Earlier this year, Jacqueline A. Berrien, chair of the Equal Employment Opportunity Commission (EEOC), stated: “We have come a long way since the days when gender-based inequities in access to jobs and payment of wages were sanctioned by law, but studies show that a significant portion of the wage disparity cannot be explained by differences in experience, specific work performed, education or other non-discriminatory factors. This persistent disparity is a stark reminder that the EEOC’s work to end every form of sex discrimination in the workplace—including compensation discrimination—is still unfinished business.”

You should heed these types of public comments as a reminder of what you can do to stay ahead. First, don’t wait for a charge of gender-based compensation discrimination to review your compensation practices. Instead, be proactive and audit your compensation practices to identify and address any compensation differences that cannot be explained based upon differences in non-discriminatory factors such as work experience, actual work performed or education.

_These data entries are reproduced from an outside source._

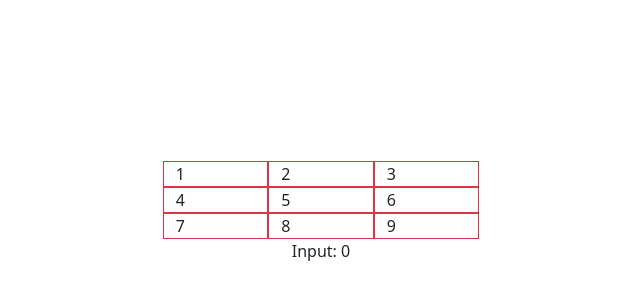
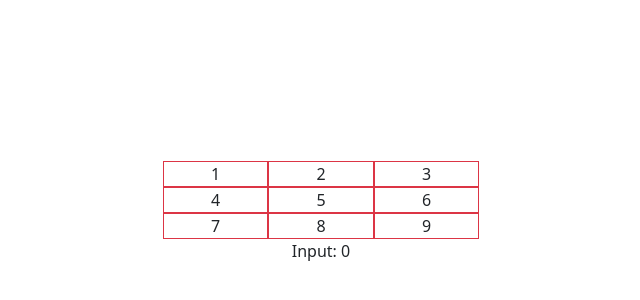
Before and after one commit to vichdz97/tic-tac-toe, a React (Vite) app: page / in a window 1280 px wide. Shown: the part 180-480 px from the top of the page, without its empty margins (319-959 px from the left). Built offline with nearby package versions, Linux system fonts and the light colour scheme.

Commit message:
added css to Blocks

```diff
--- a/src/App.css
+++ b/src/App.css
@@ -2,3 +2,11 @@ html, body, #root, #root>div {
     height: 100%;
     margin: 0;
 }
+
+.block {
+    text-align: center;
+}
+
+.block:hover {
+    background-color: rgb(237, 237, 237);
+}
```
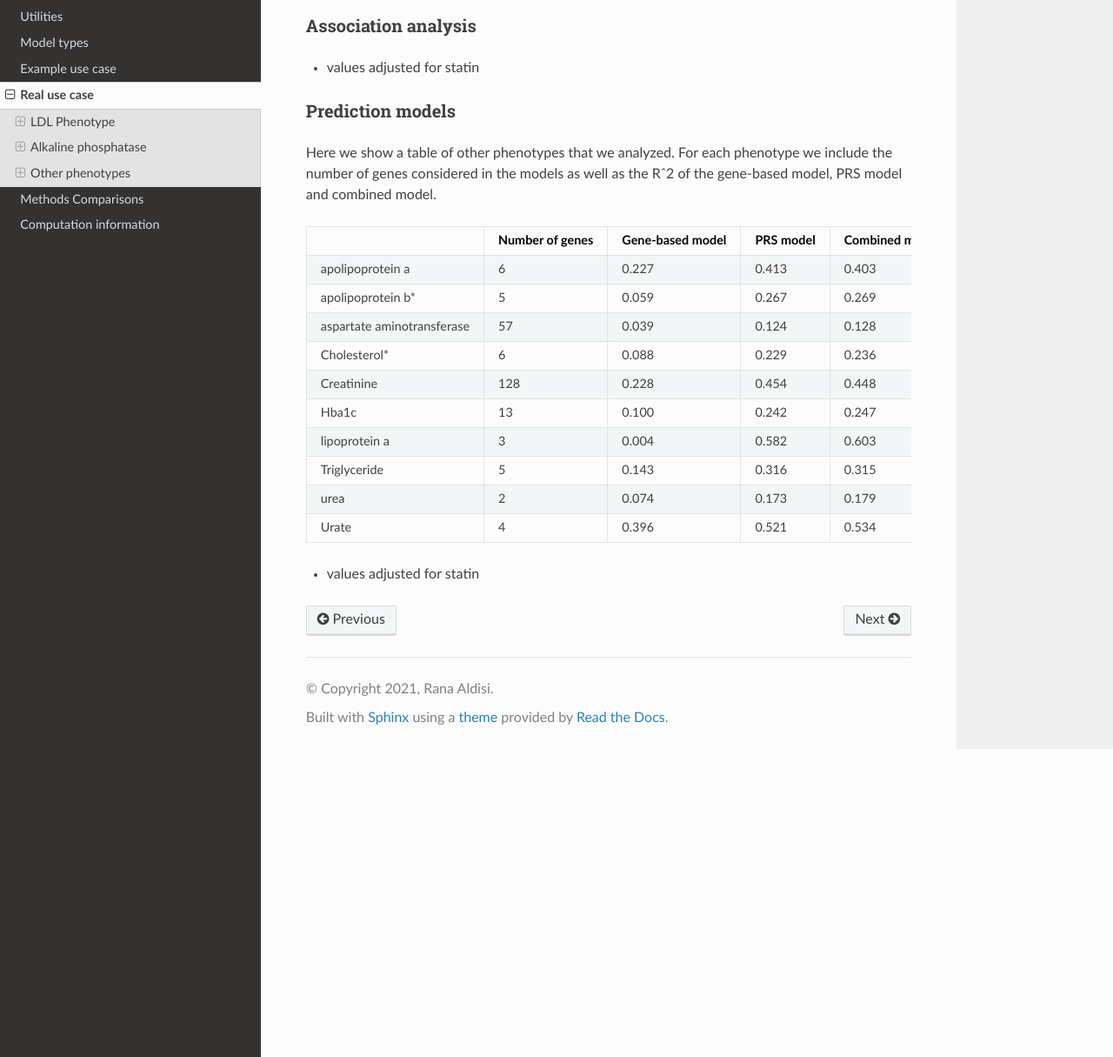
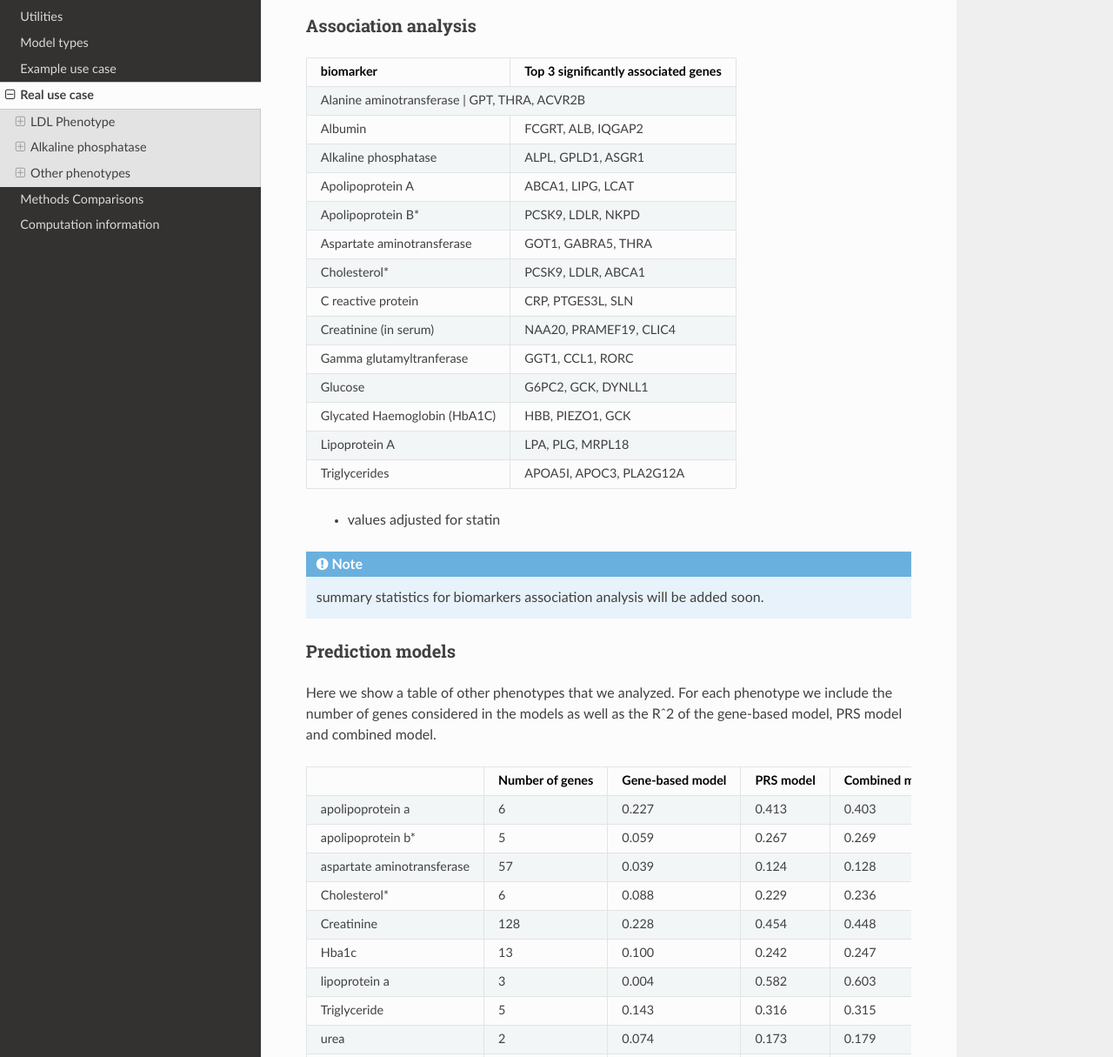
Before and after one commit to AldisiRana/GenRisk, a Sphinx documentation site: the page built from docs/source/real_cases.rst, in a window 1280 px wide and 1400 px high, scrolled down 4828 px. Shown: the part 185-1400 px from the top of the window at 87% size. Built offline with Sphinx 7.4.7 and the Read the Docs theme 2.0.0, drawn with Linux system fonts in a browser that asks for light colours.

Commit message:
Update real_cases.rst

```diff
--- a/docs/source/real_cases.rst
+++ b/docs/source/real_cases.rst
@@ -157,41 +157,40 @@ Other phenotypes
 Association analysis
 ---------------------
 +---------------------------+--------------------------------------+
-|  biomarker | Top 3 significantly associated genes |
+|         biomarker         | Top 3 significantly associated genes |
 +===========================+======================================+
 |    Alanine aminotransferase      |      GPT, THRA, ACVR2B        |
-+---------------------------+-----------------+
-|   Albumi      |        FCGRT, ALB, IQGAP2       |
-+---------------------------+-----------------+
-|Alkaline phosphatase |       ALPL, GPLD1, ASGR1       |
-+---------------------------+-----------------+
-|       Apolipoprotein A       |       ABCA1, LIPG, LCAT         |
-+---------------------------+-----------------+
-|      Apolipoprotein B*       |    PCSK9, LDLR, NKPD     |
-+---------------------------+-----------------+
-|   Aspartate aminotransferase  |    GOT1, GABRA5, THRA      |
-+---------------------------+-----------------+
-|     Cholesterol*     |     PCSK9, LDLR, ABCA1         |
-+---------------------------+-----------------+
-|      C reactive protein      |    CRP, PTGES3L, SLN   |
-+---------------------------+-----------------+
-|  Creatinine (in serum) | NAA20, PRAMEF19, CLIC4 |
-+------------------------+------------------------+
-|Gamma glutamyltranferase | GGT1, CCL1, RORC |
-+------------------------+-------------------+
-| Glucose | G6PC2, GCK, DYNLL1|
-+----------+------------------+
-|Glycated Haemoglobin (HbA1C) | HBB, PIEZO1, GCK |
-+-----------------------------+------------------+
-| Lipoprotein A | LPA, PLG, MRPL18|
-+----------------+------------------------+
-|Triglycerides | APOA5I, APOC3, PLA2G12A|
-+--------------+------------------------+
++----------------------------------+-------------------------------+
+|                   Albumin        |        FCGRT, ALB, IQGAP2     |
++----------------------------------+-------------------------------+
+|     Alkaline phosphatase         |       ALPL, GPLD1, ASGR1      |
++----------------------------------+-------------------------------+
+|       Apolipoprotein A           |       ABCA1, LIPG, LCAT       |
++----------------------------------+-------------------------------+
+|          Apolipoprotein B*       |         PCSK9, LDLR, NKPD     |
++----------------------------------+-------------------------------+
+|   Aspartate aminotransferase     |       GOT1, GABRA5, THRA      |
++----------------------------------+-------------------------------+
+|                 Cholesterol*     |     PCSK9, LDLR, ABCA1        |
++----------------------------------+-------------------------------+
+|      C reactive protein          |    CRP, PTGES3L, SLN          |
++----------------------------------+-------------------------------+
+|      Creatinine (in serum)       | NAA20, PRAMEF19, CLIC4        |
++----------------------------------+-------------------------------+
+|     Gamma glutamyltranferase     | GGT1, CCL1, RORC              |
++----------------------------------+-------------------------------+
+|           Glucose                | G6PC2, GCK, DYNLL1            |
++----------------------------------+-------------------------------+
+|     Glycated Haemoglobin (HbA1C) |              HBB, PIEZO1, GCK |
++----------------------------------+-------------------------------+
+|       Lipoprotein A              |           LPA, PLG, MRPL18    |
++----------------------------------+-------------------------------+
+|       Triglycerides              |      APOA5I, APOC3, PLA2G12A  |
++----------------------------------+-------------------------------+
+ * values adjusted for statin
 
-
-
-* values adjusted for statin
-
+.. note::
+    summary statistics for biomarkers association analysis will be added soon.
 
 
 
@@ -223,4 +222,4 @@ in the models as well as the Rˆ2 of the gene-based model, PRS model and combine
 +---------------------------+-----------------+------------------+------------+----------------+
 |      Urate                |       4         |      0.396       |    0.521   |      0.534     |
 +---------------------------+-----------------+------------------+------------+----------------+
-* values adjusted for statin
+ * values adjusted for statin
```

Next, make sure that senior management has bought into the audit process so that compensation differences that cannot be explained by non-discriminatory factors are addressed. Third, hire outside counsel to provide legal assistance with the audit so that the process and findings can be best positioned to be protected under the attorney-client privilege and the attorney work product privilege.

The following steps should be included in an audit:

  • Review, by position, the compensation paid to all employees
  • If you discover compensation differences between men and women holding the same position, conduct a more detailed review to determine the reasons for any differences in compensation including starting salaries, tenure, educational background, performance ratings, geographic pay differences or any other non-discriminatory factor
  • If you discover compensation differences that cannot be explained based upon any of the above non-discriminatory factors, make the decision to adjust the salary of the lower compensated employee during the next salary review process

Conducting the audit and addressing any compensation differences between men and women alone will not insulate you from EEOC scrutiny, but it will best position you to defend against a charge of gender-based compensation and avoid being a part of the EEOC’s unfinished business agenda.